### PROBLEM REQUIREMENTS
Take every record and write it out again exactly, with no images included.

(MATERIAL SHOWN begins)

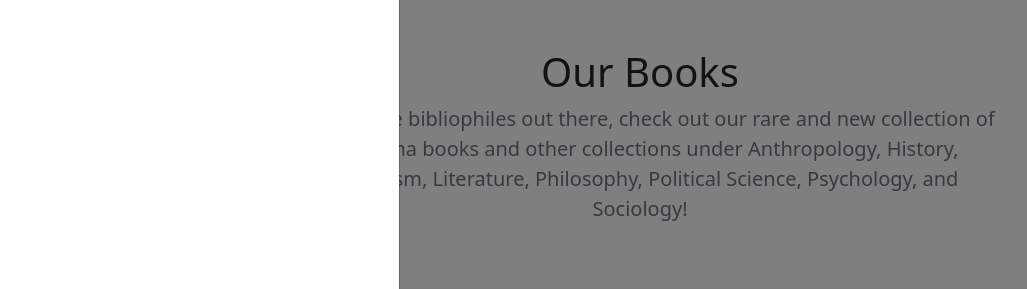
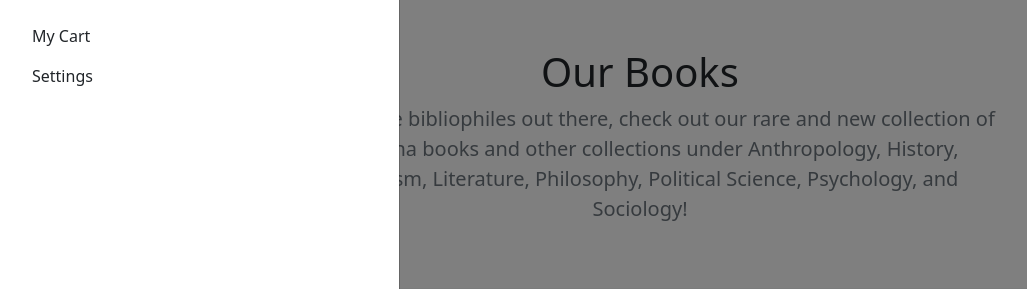
Before and after one commit to lbranera/MyShop, a Django app: page / in a window 1280 px wide, after a click that opens the changed part. Shown: the part 56-345 px from the top of the page, without its empty margins (0-1027 px from the left). Run offline with Django 3.2, Linux system fonts and the light colour scheme; the visitor is signed in with stand-in values (Sample User, id 1); data that the repository does not hold is empty.

Commit message:
modified changes to sidebar

```diff
--- a/products/templates/products/navbar.html
+++ b/products/templates/products/navbar.html
@@ -7,7 +7,7 @@
       <div class="collapse navbar-collapse" id="navbarSupportedContent">
         <ul class="navbar-nav mr-auto mb-2 mb-lg-0">
           <li class="nav-item">
-            <a class="nav-link {% if request.resolver_match.view_name == 'home' %}active{% endif %}" aria-current="page" href="{% url 'home' %}">Home</a>
+            <a class="nav-link {% if request.resolver_match.view_name == 'home' %}active{% endif %}" href="{% url 'home' %}">Home</a>
           </li>
           <li class="nav-item">
             <a class="nav-link" href="#">Products</a>
@@ -56,10 +56,13 @@
 
 <div class="offcanvas offcanvas-start" data-bs-scroll="true" tabindex="-1" id="offcanvasWithBothOptions" aria-labelledby="offcanvasWithBothOptionsLabel">
   <div class="offcanvas-header">
-    <p class="offcanvas-title" id="offcanvasWithBothOptionsLabel">Hello, <strong>{{request.user.first_name}} {{request.user.last_name}}</strong></p>
+    <p class="offcanvas-title" id="offcanvasWithBothOptionsLabel" >Hello, <strong>{{request.user.first_name}} {{request.user.last_name}}</strong></p>
     <button type="button" class="btn-close text-reset" data-bs-dismiss="offcanvas" aria-label="Close"></button>
   </div>
   <div class="offcanvas-body">
-
+    <nav class="nav flex-column">
+      <a class="nav-link text-dark" href="#">My Cart</a>
+      <a class="nav-link text-dark" href="#">Settings</a>
+    </nav>
   </div>
 </div>
```
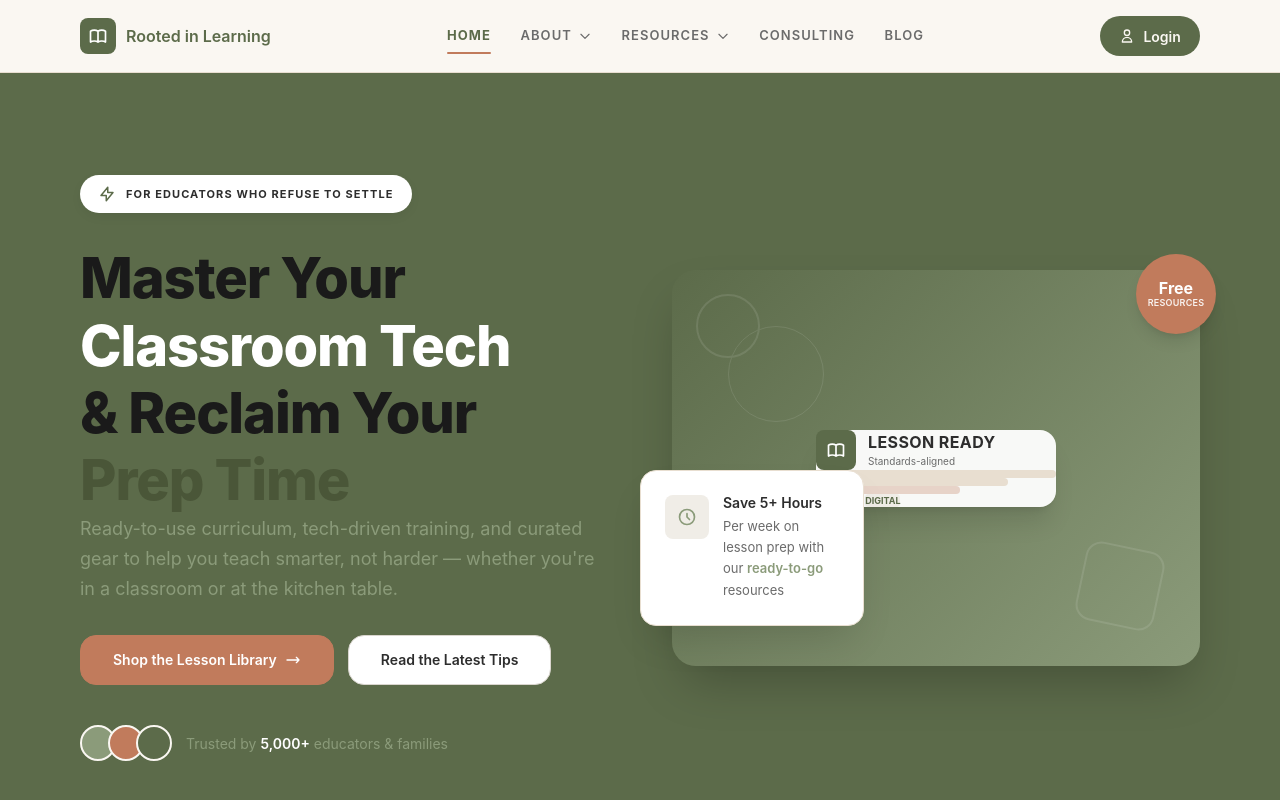
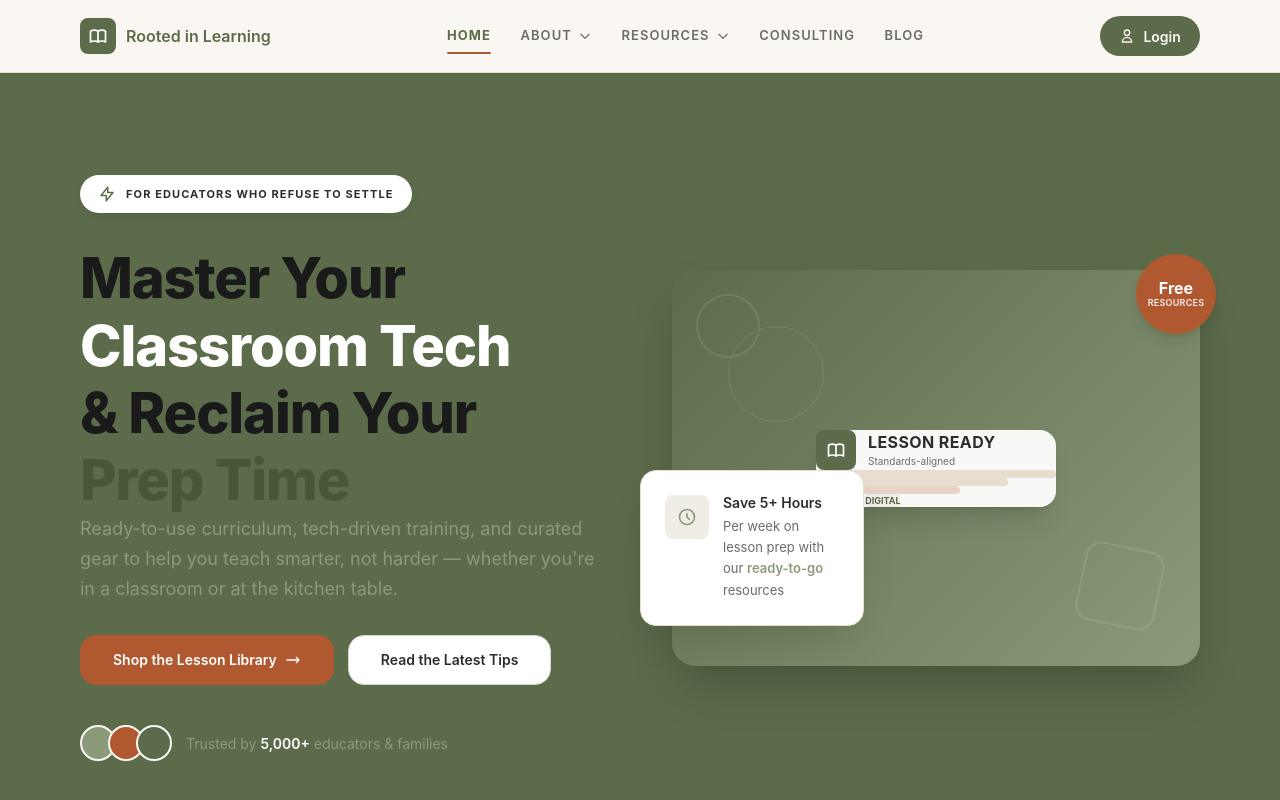
Before and after one commit to mpokodner/rooted-in-learning, a Next.js app: page / in a window 1280 px wide. Shown: the top 800 px of the page. Built offline with nearby package versions, Linux system fonts and the light colour scheme; a small style sheet from the web is missing.

Commit message:
changed terracotta hex code values

```diff
--- a/src/app/globals.css
+++ b/src/app/globals.css
@@ -15,9 +15,9 @@
   --earth-dark: #4A5638;
   --earth-light: #8B9B7A;
   --earth-mist: #A8B89A;
-  --terracotta: #C17B5C;
-  --terracotta-dark: #A96B4D;
-  --terracotta-light: #D4A08A;
+  --terracotta: #B05931;
+  --terracotta-dark: #923C29;
+  --terracotta-light: #D5A372;
 
   /* ─── Neutrals ─── */
   --white: #FFFFFF;
```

(MATERIAL SHOWN ends)

### EXERCISE ANSWER
Before and after one commit to lbranera/MyShop, a Django app: page / in a window 1280 px wide, after a click that opens the changed part. Shown: the part 56-345 px from the top of the page, without its empty margins (0-1027 px from the left). Run offline with Django 3.2, Linux system fonts and the light colour scheme; the visitor is signed in with stand-in values (Sample User, id 1); data that the repository does not hold is empty.

Commit message:
modified changes to sidebar

```diff
--- a/products/templates/products/navbar.html
+++ b/products/templates/products/navbar.html
@@ -7,7 +7,7 @@
       <div class="collapse navbar-collapse" id="navbarSupportedContent">
         <ul class="navbar-nav mr-auto mb-2 mb-lg-0">
           <li class="nav-item">
-            <a class="nav-link {% if request.resolver_match.view_name == 'home' %}active{% endif %}" aria-current="page" href="{% url 'home' %}">Home</a>
+            <a class="nav-link {% if request.resolver_match.view_name == 'home' %}active{% endif %}" href="{% url 'home' %}">Home</a>
           </li>
           <li class="nav-item">
             <a class="nav-link" href="#">Products</a>
@@ -56,10 +56,13 @@
 
 <div class="offcanvas offcanvas-start" data-bs-scroll="true" tabindex="-1" id="offcanvasWithBothOptions" aria-labelledby="offcanvasWithBothOptionsLabel">
   <div class="offcanvas-header">
-    <p class="offcanvas-title" id="offcanvasWithBothOptionsLabel">Hello, <strong>{{request.user.first_name}} {{request.user.last_name}}</strong></p>
+    <p class="offcanvas-title" id="offcanvasWithBothOptionsLabel" >Hello, <strong>{{request.user.first_name}} {{request.user.last_name}}</strong></p>
     <button type="button" class="btn-close text-reset" data-bs-dismiss="offcanvas" aria-label="Close"></button>
   </div>
   <div class="offcanvas-body">
-
+    <nav class="nav flex-column">
+      <a class="nav-link text-dark" href="#">My Cart</a>
+      <a class="nav-link text-dark" href="#">Settings</a>
+    </nav>
   </div>
 </div>
```
Before and after one commit to mpokodner/rooted-in-learning, a Next.js app: page / in a window 1280 px wide. Shown: the top 800 px of the page. Built offline with nearby package versions, Linux system fonts and the light colour scheme; a small style sheet from the web is missing.

Commit message:
changed terracotta hex code values

```diff
--- a/src/app/globals.css
+++ b/src/app/globals.css
@@ -15,9 +15,9 @@
   --earth-dark: #4A5638;
   --earth-light: #8B9B7A;
   --earth-mist: #A8B89A;
-  --terracotta: #C17B5C;
-  --terracotta-dark: #A96B4D;
-  --terracotta-light: #D4A08A;
+  --terracotta: #B05931;
+  --terracotta-dark: #923C29;
+  --terracotta-light: #D5A372;
 
   /* ─── Neutrals ─── */
   --white: #FFFFFF;
```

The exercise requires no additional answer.